▸ How to complete this task
Report every line of the entries that contains the word "error".

▸ Information supplied
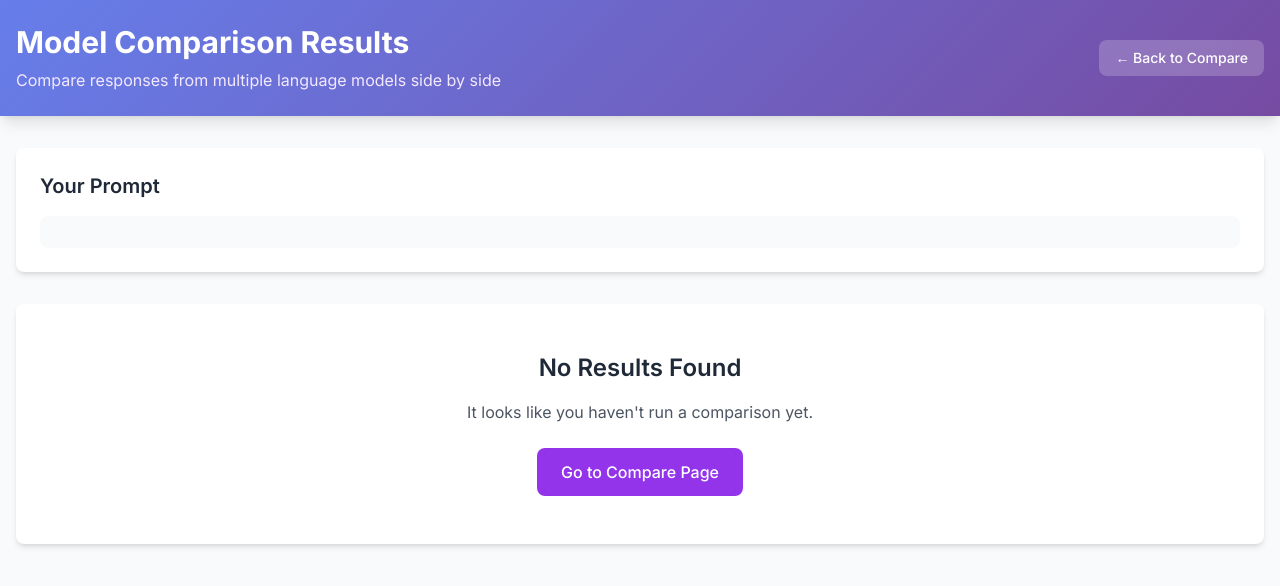
After one commit to Rikul/llmcompare, a Flask app: page /results in a window 1280 px wide. The commit adds this page. Shown: the top 586 px of the page. Run offline with Flask 3, Linux system fonts and the light colour scheme; some libraries are stand-ins or nearby versions.

Commit message:
Move model responses to separate results page
- Created new /results route and results.html template for displaying model comparison results
- Modified compare models functionality to redirect to results page after API call
- Results are stored in localStorage and displayed on dedicated results page
- Removed results section from main index page to keep it focused on input/comparison
- Added "Back to Compare" button on results page for easy navigation

```diff
--- a/app.py
+++ b/app.py
@@ -229,6 +229,12 @@ def index():
     return render_template('index.html', models=AVAILABLE_MODELS, api_keys_status=api_keys_status)
 
 
+@app.route('/results')
+def results():
+    """Render the results page"""
+    return render_template('results.html')
+
+
 @app.route('/api/models', methods=['GET'])
 def get_models():
     """Get available models"""
--- /dev/null
+++ b/templates/results.html
@@ -0,0 +1,223 @@
+<!DOCTYPE html>
+<html lang="en">
+<head>
+    <meta charset="UTF-8">
+    <meta name="viewport" content="width=device-width, initial-scale=1.0">
+    <title>Model Comparison Results - LLM Model Comparison Tool</title>
+    <script src="https://cdn.tailwindcss.com"></script>
+    <link rel="preconnect" href="https://fonts.googleapis.com">
+    <link rel="preconnect" href="https://fonts.gstatic.com" crossorigin>
+    <link href="https://fonts.googleapis.com/css2?family=Inter:wght@400;500;600;700&display=swap" rel="stylesheet">
+    <link rel="stylesheet" href="{{ url_for('static', filename='css/custom.css') }}">
+    <style>
+        body {
+            font-family: 'Inter', sans-serif;
+        }
+        .gradient-bg {
+            background: linear-gradient(135deg, #667eea 0%, #764ba2 100%);
+        }
+        .tab-active {
+            border-bottom: 3px solid #667eea;
+        }
+        .response-container {
+            max-height: 500px;
+            overflow-y: auto;
+        }
+    </style>
+</head>
+<body class="bg-gray-50">
+    <!-- Header -->
+    <header class="gradient-bg text-white shadow-lg">
+        <div class="container mx-auto px-4 py-6">
+            <div class="flex justify-between items-center">
+                <div>
+                    <h1 class="text-3xl font-bold">Model Comparison Results</h1>
+                    <p class="mt-2 text-purple-100">Compare responses from multiple language models side by side</p>
+                </div>
+                <a href="/" class="bg-white bg-opacity-20 hover:bg-opacity-30 rounded-lg px-4 py-2 transition-colors duration-200">
+                    <p class="text-sm font-medium">← Back to Compare</p>
+                </a>
+            </div>
+        </div>
+    </header>
+
+    <!-- Main Content -->
+    <main class="container mx-auto px-4 py-8">
+        <!-- Prompt Display -->
+        <div class="bg-white rounded-lg shadow-md p-6 mb-8">
+            <h2 class="text-xl font-semibold mb-4 text-gray-800">Your Prompt</h2>
+            <div class="bg-gray-50 p-4 rounded-lg">
+                <pre class="whitespace-pre-wrap text-gray-700" id="promptDisplay"></pre>
+            </div>
+        </div>
+
+        <!-- Results Section -->
+        <div id="resultsSection">
+            <div class="bg-white rounded-lg shadow-md p-6">
+                <h2 class="text-xl font-semibold mb-4 text-gray-800">Model Responses</h2>
+
+                <!-- Tabs -->
+                <div class="border-b border-gray-200 mb-6">
+                    <nav class="-mb-px flex space-x-8" id="tabsContainer">
+                        <!-- Tabs will be dynamically generated -->
+                    </nav>
+                </div>
+
+                <!-- Tab Content -->
+                <div id="tabContent">
+                    <!-- Tab content will be dynamically generated -->
+                </div>
+            </div>
+        </div>
+
+        <!-- No Results Message -->
+        <div id="noResults" class="hidden">
+            <div class="bg-white rounded-lg shadow-md p-12 text-center">
+                <h2 class="text-2xl font-semibold mb-4 text-gray-800">No Results Found</h2>
+                <p class="text-gray-600 mb-6">It looks like you haven't run a comparison yet.</p>
+                <a href="/" class="bg-purple-600 text-white px-6 py-3 rounded-lg hover:bg-purple-700 transition-colors duration-200 font-medium inline-block">
+                    Go to Compare Page
+                </a>
+            </div>
+        </div>
+    </main>
+
+    <script>
+        let currentTab = null;
+        let modelResponses = {};
+
+        // Load results from localStorage on page load
+        window.addEventListener('DOMContentLoaded', function() {
+            const storedPrompt = localStorage.getItem('comparisonPrompt');
+            const storedResults = localStorage.getItem('comparisonResults');
+
+            if (storedPrompt && storedResults) {
+                try {
+                    const prompt = storedPrompt;
+                    const results = JSON.parse(storedResults);
+
+                    // Display prompt
+                    document.getElementById('promptDisplay').textContent = prompt;
+
+                    // Display results
+                    modelResponses = results;
+                    displayResults(results);
+                } catch (error) {
+                    console.error('Error loading results:', error);
+                    showNoResults();
+                }
+            } else {
+                showNoResults();
+            }
+        });
+
+        function displayResults(responses) {
+            const resultsSection = document.getElementById('resultsSection');
+            const tabsContainer = document.getElementById('tabsContainer');
+            const tabContent = document.getElementById('tabContent');
+
+            // Clear previous results
+            tabsContainer.innerHTML = '';
+            tabContent.innerHTML = '';
+
+            // Create tabs and content for each model
+            let firstTab = true;
+            for (const [modelId, response] of Object.entries(responses)) {
+                // Create tab
+                const tab = document.createElement('a');
+                tab.href = '#';
+                tab.className = `py-2 px-1 border-b-2 font-medium text-sm ${firstTab ? 'border-purple-600 text-purple-600 tab-active' : 'border-transparent text-gray-500 hover:text-gray-700 hover:border-gray-300'}`;
+                tab.textContent = response.model_name;
+                tab.onclick = (e) => {
+                    e.preventDefault();
+                    showTab(modelId);
+                };
+                tabsContainer.appendChild(tab);
+
+                // Create content
+                const content = document.createElement('div');
+                content.id = `tab-${modelId}`;
+                content.className = `tab-pane ${firstTab ? '' : 'hidden'}`;
+                content.innerHTML = `
+                    <div class="space-y-4">
+                        <div class="flex justify-between items-center">
+                            <h3 class="text-lg font-semibold">${response.model_name}</h3>
+                            <span class="text-sm text-gray-500">${response.provider}</span>
+                        </div>
+                        <div class="relative">
+                            <div class="response-container bg-gray-50 p-4 rounded-lg">
+                                <pre class="whitespace-pre-wrap text-gray-700" id="response-${modelId}">${response.response}</pre>
+                            </div>
+                            <button class="copy-button" onclick="copyToClipboard('response-${modelId}', this)">
+                                Copy
+                            </button>
+                        </div>
+                        <div class="text-sm text-gray-500">
+                            Response time: ${new Date(response.timestamp).toLocaleString()}
+                        </div>
+                    </div>
+                `;
+                tabContent.appendChild(content);
+
+                if (firstTab) {
+                    currentTab = modelId;
+                    firstTab = false;
+                }
+            }
+
+            // Show results section
+            resultsSection.classList.remove('hidden');
+        }
+
+        function showTab(modelId) {
+            // Update tabs
+            const tabs = document.querySelectorAll('#tabsContainer a');
+            tabs.forEach((tab, index) => {
+                if (Object.keys(modelResponses)[index] === modelId) {
+                    tab.classList.remove('border-transparent', 'text-gray-500');
+                    tab.classList.add('border-purple-600', 'text-purple-600', 'tab-active');
+                } else {
+                    tab.classList.remove('border-purple-600', 'text-purple-600', 'tab-active');
+                    tab.classList.add('border-transparent', 'text-gray-500');
+                }
+            });
+
+            // Update content
+            document.querySelectorAll('.tab-pane').forEach(pane => {
+                if (pane.id === `tab-${modelId}`) {
+                    pane.classList.remove('hidden');
+                } else {
+                    pane.classList.add('hidden');
+                }
+            });
+
+            currentTab = modelId;
+        }
+
+        function showNoResults() {
+            document.getElementById('resultsSection').classList.add('hidden');
+            document.getElementById('noResults').classList.remove('hidden');
+        }
+
+        // Copy to clipboard functionality
+        function copyToClipboard(elementId, button) {
+            const element = document.getElementById(elementId);
+            const text = element.textContent;
+
+            navigator.clipboard.writeText(text).then(function() {
+                // Change button text to "Copied!"
+                button.textContent = 'Copied!';
+                button.classList.add('copied');
+
+                // Reset button after 2 seconds
+                setTimeout(() => {
+                    button.textContent = 'Copy';
+                    button.classList.remove('copied');
+                }, 2000);
+            }, function(err) {
+                console.error('Could not copy text: ', err);
+            });
+        }
+    </script>
+</body>
+</html>
```
Also changed, not shown: templates/index.html (+6 -128 lines).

▸ Task output
+                } catch (error) {
+                    console.error('Error loading results:', error);
+                console.error('Could not copy text: ', err);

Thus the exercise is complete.